Old Comics Wednesday: INVADERS potpourri
Still crushed on deadlines, but I wanted to tell the world: A lot of Jack Kirby’s Invaders covers are terrible.
I don’t know if it was always there and it just took the wrong inkers to bring it out — the two Kirby covers in this post were both inked by Joe Sinnott, which makes this even more baffling — but The King’s figures developed a certain teddy-bear proportion that gave even Hitler a cuddliness that I hope wasn’t intended.
The most extreme example of this has to be the cover of The Art of Jack Kirby, inked by Kevin Eastman:
I couldn’t find a scan of the back cover, which features the most hugable Red Skull, Dr. Doom, Darkseid and Galactus you will ever see.
[11PM Edit: By My Victuals, BETRAYED! -- Jeremy "Eagle Eyes" Pinkham just pointed out that in the above Invaders cover, "Thor looks like he's struggling with a painful bowel movement, and lo and behold between his legs we can clearly see he's literally shitting bricks."]
One of the more baffling aspects to Kirby’s post-1970 career is how often editors had his faces re-inked to make them slicker, more delicate; his Superman heads at DC redrawn mostly by Murphy Anderson, but then John Romita and/or the Marvel bullpen touch-up artists would do the same to Jack when he returned to the company a few years later.

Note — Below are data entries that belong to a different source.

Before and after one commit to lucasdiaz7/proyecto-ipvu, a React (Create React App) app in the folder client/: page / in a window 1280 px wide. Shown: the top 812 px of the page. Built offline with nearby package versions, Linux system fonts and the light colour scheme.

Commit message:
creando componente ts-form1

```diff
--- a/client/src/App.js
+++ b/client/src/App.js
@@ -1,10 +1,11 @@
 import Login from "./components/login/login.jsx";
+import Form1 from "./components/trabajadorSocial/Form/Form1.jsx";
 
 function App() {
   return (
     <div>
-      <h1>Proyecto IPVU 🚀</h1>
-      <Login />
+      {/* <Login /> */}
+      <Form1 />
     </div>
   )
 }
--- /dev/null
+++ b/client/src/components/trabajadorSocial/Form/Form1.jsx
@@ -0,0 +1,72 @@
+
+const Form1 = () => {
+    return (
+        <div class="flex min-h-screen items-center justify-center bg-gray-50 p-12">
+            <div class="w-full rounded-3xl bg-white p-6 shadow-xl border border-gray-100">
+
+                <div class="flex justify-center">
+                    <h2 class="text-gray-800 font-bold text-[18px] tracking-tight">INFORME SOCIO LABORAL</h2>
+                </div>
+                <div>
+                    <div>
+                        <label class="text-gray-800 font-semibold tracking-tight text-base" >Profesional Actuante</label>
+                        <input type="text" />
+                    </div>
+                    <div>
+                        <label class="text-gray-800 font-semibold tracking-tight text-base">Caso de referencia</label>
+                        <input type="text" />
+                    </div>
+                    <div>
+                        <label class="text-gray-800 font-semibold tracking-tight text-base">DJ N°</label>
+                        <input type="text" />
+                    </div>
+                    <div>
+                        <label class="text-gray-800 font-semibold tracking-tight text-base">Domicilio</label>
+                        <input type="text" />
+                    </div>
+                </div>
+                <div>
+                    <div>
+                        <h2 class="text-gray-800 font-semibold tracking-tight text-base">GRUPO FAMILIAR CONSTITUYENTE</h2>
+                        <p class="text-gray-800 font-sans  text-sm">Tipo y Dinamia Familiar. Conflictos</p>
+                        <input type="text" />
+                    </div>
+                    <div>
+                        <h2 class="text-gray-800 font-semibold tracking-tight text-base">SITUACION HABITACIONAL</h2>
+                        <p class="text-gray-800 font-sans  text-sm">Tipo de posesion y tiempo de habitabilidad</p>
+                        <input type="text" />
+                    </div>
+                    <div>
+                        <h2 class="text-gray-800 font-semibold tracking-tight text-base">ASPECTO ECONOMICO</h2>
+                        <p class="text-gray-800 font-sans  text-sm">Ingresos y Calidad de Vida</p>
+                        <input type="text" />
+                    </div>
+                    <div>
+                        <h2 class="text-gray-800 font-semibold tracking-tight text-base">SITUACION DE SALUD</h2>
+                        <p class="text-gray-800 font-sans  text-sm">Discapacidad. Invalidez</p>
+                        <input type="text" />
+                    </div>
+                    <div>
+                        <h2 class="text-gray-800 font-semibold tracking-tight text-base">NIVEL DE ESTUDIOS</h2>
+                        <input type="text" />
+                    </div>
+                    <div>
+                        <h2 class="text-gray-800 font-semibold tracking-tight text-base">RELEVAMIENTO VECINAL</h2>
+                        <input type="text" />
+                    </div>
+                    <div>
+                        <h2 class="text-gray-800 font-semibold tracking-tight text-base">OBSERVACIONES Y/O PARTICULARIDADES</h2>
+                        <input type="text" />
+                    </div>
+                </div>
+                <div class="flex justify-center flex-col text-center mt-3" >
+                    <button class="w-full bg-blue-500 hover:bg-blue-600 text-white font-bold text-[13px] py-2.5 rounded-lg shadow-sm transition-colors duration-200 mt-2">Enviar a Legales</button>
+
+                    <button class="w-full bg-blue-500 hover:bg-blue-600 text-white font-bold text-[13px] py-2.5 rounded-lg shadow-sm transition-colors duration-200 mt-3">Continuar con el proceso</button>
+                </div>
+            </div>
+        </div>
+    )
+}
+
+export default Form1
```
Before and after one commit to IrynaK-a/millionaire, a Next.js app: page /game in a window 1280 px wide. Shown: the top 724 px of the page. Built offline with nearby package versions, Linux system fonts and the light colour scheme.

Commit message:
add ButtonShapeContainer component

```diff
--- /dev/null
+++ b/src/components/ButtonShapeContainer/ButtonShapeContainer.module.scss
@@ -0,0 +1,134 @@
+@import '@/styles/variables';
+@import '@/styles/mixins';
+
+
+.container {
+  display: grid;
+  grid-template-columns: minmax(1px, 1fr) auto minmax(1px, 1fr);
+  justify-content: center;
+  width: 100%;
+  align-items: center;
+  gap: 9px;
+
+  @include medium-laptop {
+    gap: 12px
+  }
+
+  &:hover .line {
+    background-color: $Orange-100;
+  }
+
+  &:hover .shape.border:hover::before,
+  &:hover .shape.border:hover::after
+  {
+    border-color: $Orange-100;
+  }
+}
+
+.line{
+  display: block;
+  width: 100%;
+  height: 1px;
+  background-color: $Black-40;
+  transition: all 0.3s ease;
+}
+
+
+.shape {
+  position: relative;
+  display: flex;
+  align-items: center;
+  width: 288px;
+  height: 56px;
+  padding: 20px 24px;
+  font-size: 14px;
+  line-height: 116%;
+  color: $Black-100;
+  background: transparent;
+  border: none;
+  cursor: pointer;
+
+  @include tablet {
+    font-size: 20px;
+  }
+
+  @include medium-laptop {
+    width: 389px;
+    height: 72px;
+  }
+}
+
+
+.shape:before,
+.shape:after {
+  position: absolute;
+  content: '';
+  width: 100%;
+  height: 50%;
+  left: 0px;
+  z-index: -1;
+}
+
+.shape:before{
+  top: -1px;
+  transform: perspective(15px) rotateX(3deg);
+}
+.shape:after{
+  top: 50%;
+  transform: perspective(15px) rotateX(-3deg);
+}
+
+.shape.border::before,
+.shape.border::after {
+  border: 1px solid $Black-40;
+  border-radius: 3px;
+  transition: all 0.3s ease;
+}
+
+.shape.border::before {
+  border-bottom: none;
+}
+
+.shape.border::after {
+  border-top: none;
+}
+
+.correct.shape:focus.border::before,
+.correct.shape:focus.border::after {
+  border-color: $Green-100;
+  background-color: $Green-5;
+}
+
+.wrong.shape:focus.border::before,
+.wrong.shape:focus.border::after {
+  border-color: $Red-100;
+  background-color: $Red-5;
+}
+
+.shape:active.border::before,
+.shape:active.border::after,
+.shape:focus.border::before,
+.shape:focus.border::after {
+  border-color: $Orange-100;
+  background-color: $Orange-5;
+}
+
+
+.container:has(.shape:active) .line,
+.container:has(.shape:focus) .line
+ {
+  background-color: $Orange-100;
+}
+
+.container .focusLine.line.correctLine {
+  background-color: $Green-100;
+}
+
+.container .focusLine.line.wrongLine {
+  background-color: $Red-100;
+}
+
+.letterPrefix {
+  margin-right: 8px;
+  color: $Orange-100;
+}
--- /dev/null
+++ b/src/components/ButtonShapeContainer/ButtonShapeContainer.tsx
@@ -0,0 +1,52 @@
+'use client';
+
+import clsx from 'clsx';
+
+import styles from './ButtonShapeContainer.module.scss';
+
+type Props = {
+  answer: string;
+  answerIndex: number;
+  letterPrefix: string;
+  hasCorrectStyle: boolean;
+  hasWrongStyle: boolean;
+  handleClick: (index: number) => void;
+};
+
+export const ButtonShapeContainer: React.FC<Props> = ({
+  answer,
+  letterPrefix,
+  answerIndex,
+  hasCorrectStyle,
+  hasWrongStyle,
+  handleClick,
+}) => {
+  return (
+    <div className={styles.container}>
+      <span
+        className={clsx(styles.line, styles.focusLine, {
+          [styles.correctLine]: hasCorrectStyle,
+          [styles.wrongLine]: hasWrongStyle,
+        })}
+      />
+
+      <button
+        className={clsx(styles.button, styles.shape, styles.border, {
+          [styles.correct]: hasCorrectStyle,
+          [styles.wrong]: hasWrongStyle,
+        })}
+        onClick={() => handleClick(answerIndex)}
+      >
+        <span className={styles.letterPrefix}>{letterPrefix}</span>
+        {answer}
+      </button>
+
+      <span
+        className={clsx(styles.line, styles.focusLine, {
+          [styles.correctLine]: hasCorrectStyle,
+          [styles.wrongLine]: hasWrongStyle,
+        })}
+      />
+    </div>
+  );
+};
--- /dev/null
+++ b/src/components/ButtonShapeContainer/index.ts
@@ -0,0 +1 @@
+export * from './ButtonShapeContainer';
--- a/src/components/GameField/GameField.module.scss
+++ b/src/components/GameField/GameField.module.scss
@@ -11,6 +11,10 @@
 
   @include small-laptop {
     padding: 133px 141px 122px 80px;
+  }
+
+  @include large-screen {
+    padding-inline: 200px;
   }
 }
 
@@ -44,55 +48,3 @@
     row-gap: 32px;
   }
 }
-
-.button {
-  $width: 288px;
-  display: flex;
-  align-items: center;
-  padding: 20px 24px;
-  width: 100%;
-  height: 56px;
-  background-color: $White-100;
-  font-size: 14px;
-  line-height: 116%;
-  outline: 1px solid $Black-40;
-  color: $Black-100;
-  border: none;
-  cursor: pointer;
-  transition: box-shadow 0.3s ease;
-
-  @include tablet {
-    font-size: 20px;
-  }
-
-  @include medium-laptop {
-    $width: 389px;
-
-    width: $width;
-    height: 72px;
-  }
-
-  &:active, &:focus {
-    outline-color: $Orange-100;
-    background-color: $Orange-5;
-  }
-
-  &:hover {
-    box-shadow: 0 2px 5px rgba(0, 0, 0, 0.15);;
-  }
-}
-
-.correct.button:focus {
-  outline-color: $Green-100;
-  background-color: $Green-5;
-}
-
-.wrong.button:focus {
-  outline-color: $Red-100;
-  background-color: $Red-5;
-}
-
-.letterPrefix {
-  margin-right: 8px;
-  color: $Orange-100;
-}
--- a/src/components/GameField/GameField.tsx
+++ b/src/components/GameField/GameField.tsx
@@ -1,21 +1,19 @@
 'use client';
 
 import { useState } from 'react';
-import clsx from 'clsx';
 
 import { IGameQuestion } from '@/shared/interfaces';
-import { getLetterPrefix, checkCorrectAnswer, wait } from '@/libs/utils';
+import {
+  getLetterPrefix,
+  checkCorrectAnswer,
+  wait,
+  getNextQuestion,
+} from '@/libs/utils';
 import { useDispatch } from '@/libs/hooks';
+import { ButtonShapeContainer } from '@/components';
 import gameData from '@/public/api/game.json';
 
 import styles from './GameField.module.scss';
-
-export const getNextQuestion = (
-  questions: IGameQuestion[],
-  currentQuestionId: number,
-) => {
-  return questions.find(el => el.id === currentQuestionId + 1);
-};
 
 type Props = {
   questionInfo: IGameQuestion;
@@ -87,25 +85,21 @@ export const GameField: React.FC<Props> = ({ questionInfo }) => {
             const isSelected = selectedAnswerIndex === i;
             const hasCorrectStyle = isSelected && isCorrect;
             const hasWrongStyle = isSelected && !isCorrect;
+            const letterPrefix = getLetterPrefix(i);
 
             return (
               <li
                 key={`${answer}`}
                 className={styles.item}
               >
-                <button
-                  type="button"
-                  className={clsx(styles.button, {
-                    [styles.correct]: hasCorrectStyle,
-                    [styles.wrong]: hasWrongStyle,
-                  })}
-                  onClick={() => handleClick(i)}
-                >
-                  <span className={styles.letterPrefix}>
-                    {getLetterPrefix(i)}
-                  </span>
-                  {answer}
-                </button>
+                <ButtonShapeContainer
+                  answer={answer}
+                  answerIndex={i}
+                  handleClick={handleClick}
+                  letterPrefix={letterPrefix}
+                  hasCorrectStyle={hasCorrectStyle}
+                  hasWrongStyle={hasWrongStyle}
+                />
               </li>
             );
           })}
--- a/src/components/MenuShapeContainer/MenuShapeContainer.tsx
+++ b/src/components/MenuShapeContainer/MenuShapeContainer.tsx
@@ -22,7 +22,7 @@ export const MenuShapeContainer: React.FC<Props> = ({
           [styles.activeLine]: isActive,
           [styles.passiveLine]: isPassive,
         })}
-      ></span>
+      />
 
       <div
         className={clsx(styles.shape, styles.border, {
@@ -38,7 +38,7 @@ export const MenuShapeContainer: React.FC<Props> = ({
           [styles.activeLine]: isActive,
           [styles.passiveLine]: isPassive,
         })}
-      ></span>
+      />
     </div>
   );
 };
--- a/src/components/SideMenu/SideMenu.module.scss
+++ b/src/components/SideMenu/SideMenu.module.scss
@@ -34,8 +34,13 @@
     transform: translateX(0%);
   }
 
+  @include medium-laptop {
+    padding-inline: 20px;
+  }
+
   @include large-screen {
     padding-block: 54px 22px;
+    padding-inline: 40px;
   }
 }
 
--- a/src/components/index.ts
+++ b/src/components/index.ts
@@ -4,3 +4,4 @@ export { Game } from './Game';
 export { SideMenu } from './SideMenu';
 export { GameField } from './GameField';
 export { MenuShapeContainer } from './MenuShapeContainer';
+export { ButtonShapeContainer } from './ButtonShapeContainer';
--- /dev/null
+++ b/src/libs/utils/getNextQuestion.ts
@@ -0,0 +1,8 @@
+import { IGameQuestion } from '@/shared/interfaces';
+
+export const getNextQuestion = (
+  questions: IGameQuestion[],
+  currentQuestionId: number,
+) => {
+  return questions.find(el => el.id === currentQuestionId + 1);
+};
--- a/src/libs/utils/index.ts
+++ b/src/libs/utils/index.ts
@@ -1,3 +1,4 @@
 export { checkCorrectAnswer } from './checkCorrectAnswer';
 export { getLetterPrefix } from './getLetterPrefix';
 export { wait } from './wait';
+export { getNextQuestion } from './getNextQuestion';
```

Here, in the focus of what’s an otherwise pretty straight-forward late-1969-looking Kirby/Sinnott image is a rather dainty Romita face for Captain America, a character Kirby never learned to draw correctly, and what looks more like a JRSR face for Master Man as well.
[Hello, humorless nerds who have stopped reading this to jump straight down to the comments box to chew me out about CLEARLY NOT KNOWING THAT JACK CO-CREATED CAP IN 1941 LOL.]
What’s especial odd about the above cover, considering the alterations, is the Human Torch’s face; that’s a Johnny Storm face and hair [and maybe his uniform, too; the WWII Torch had yellow cuffs], not a Jim Hammond. I really like the open-lined faces and oddly Fosteresque solutions for drawing eyes that the K/S team developed toward the end of Kirby’s Fantastic Four run; it’s nice to see that again, even though that style got the wrong Torch onto the cover.
In comparison, Gil Kane turned in some snazzy, dynamic covers:
They’re nothing to give Alex Schomburg a sleepless night, much less Paul Bacon, but this pair of Kanes are nice to look at. I always liked when his figures looked chiseled out of instead of rendered in.
By the way, the above are covers from issues I have nothing to say about, except maybe “Wow, this comic was cheap, stupid and lazy, in the bad way.”
Because I can’t post much of anything without dragging poor Frank Robbins into it, here’s a page from issue #3: I would be very surprised to learn that it wasn’t dragged out and used as a cudgel as least a few times during the last few years of shitty/inconsistent characterizations of Captain America.
Even when faced with a true, not merely existential, global threat to the freedom and safety of America, Cap won’t let a teammate even pimp-slap a Nazi officer.